[Data records]

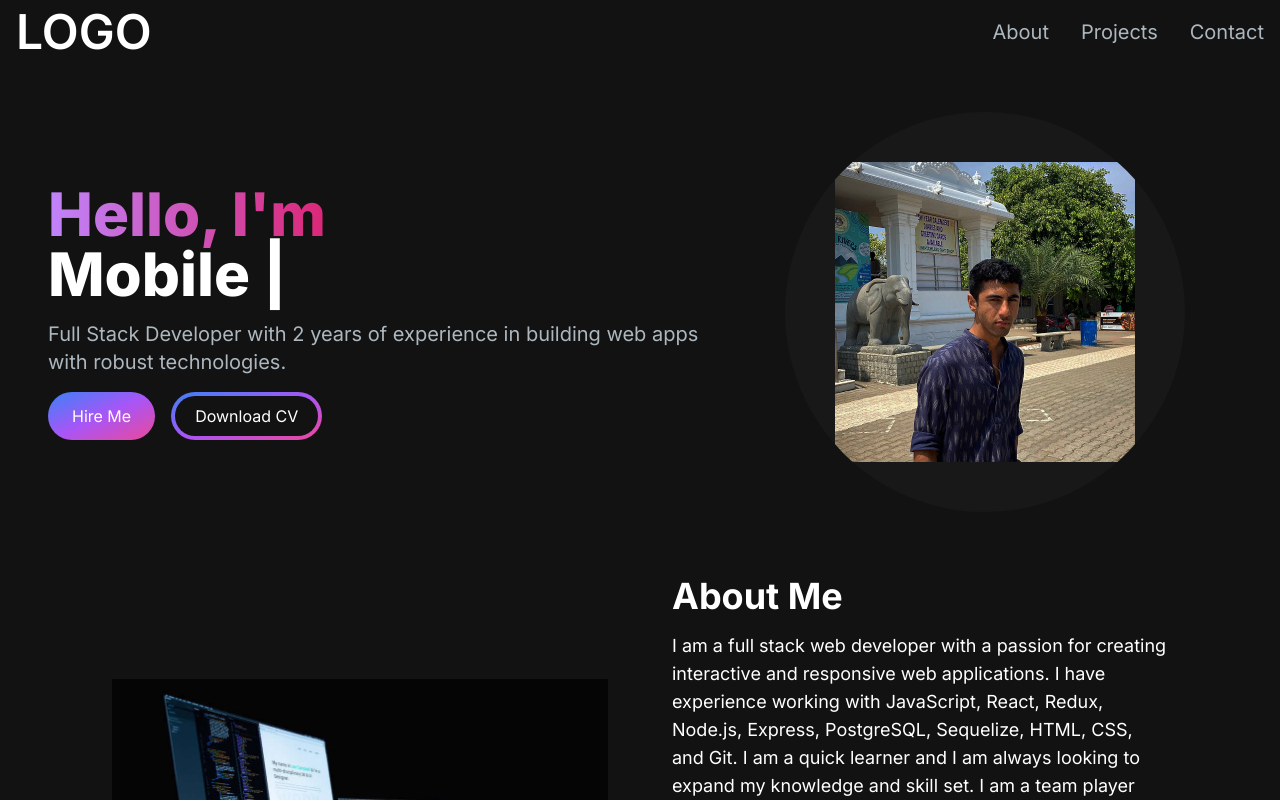
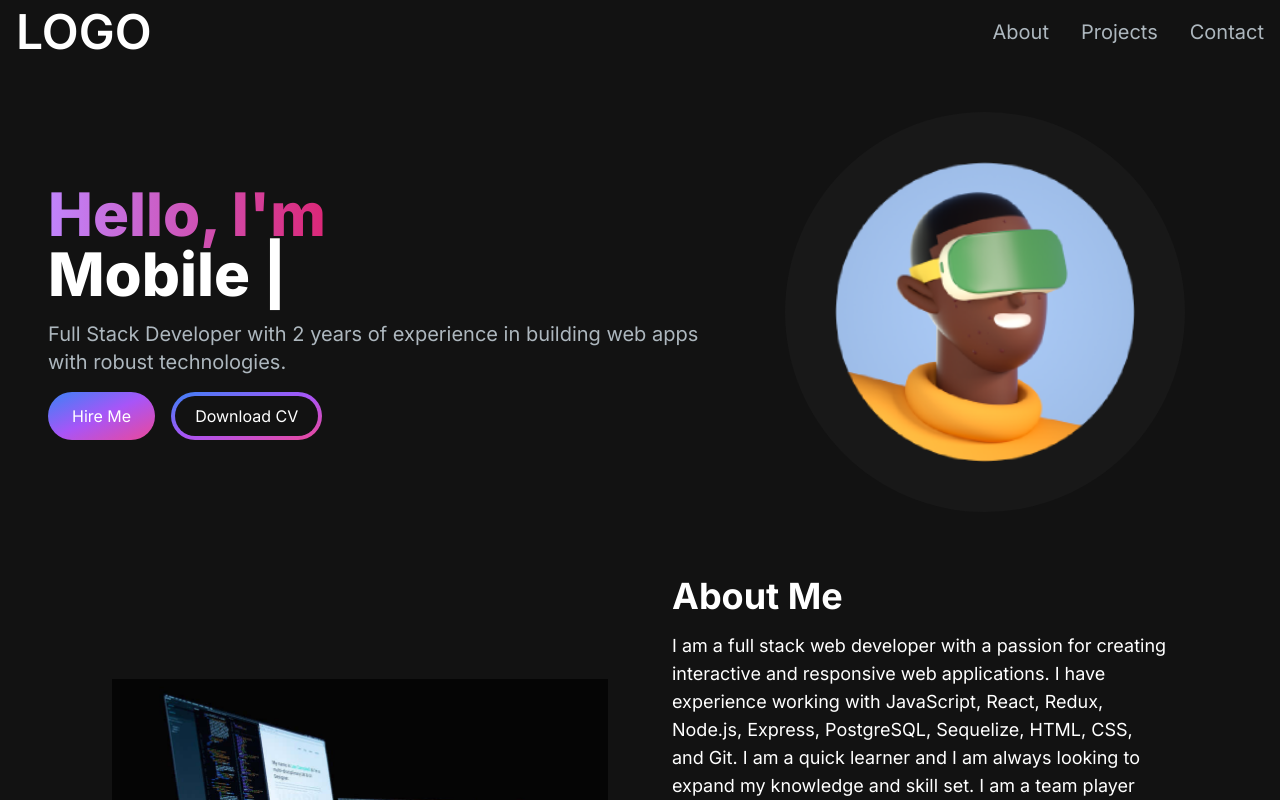
Before and after one commit to harywadhwa/Portfolio-website, a Next.js app: page / in a window 1280 px wide. Shown: the top 800 px of the page. Built offline with nearby package versions, Linux system fonts and the light colour scheme.

Commit message:
Added new profile image

```diff
--- a/src/app/components/HeroSection.jsx
+++ b/src/app/components/HeroSection.jsx
@@ -47,7 +47,7 @@ const HeroSection = () => {
             <div className='col-span-5 place-self-center mt-4 lg:mt-0'>
                 <div className='rounded-full bg-[#181818] w-[250px] h-[250px] lg:w-[400px] lg:h-[400px]  relative overflow-hidden'>
                     <Image
-                        src="/images/hero-image.jpg"
+                        src="/images/profileimage.png"
                         alt='hero image'
                         className='absolute transform -translate-x-1/2 -translate-y-1/2 top-1/2 left-1/2'
                         width={300}
```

[/Data records]

Copy the records exactly, minus any pictures.

Response below:
Before and after one commit to harywadhwa/Portfolio-website, a Next.js app: page / in a window 1280 px wide. Shown: the top 800 px of the page. Built offline with nearby package versions, Linux system fonts and the light colour scheme.

Commit message:
Added new profile image

```diff
--- a/src/app/components/HeroSection.jsx
+++ b/src/app/components/HeroSection.jsx
@@ -47,7 +47,7 @@ const HeroSection = () => {
             <div className='col-span-5 place-self-center mt-4 lg:mt-0'>
                 <div className='rounded-full bg-[#181818] w-[250px] h-[250px] lg:w-[400px] lg:h-[400px]  relative overflow-hidden'>
                     <Image
-                        src="/images/hero-image.jpg"
+                        src="/images/profileimage.png"
                         alt='hero image'
                         className='absolute transform -translate-x-1/2 -translate-y-1/2 top-1/2 left-1/2'
                         width={300}
```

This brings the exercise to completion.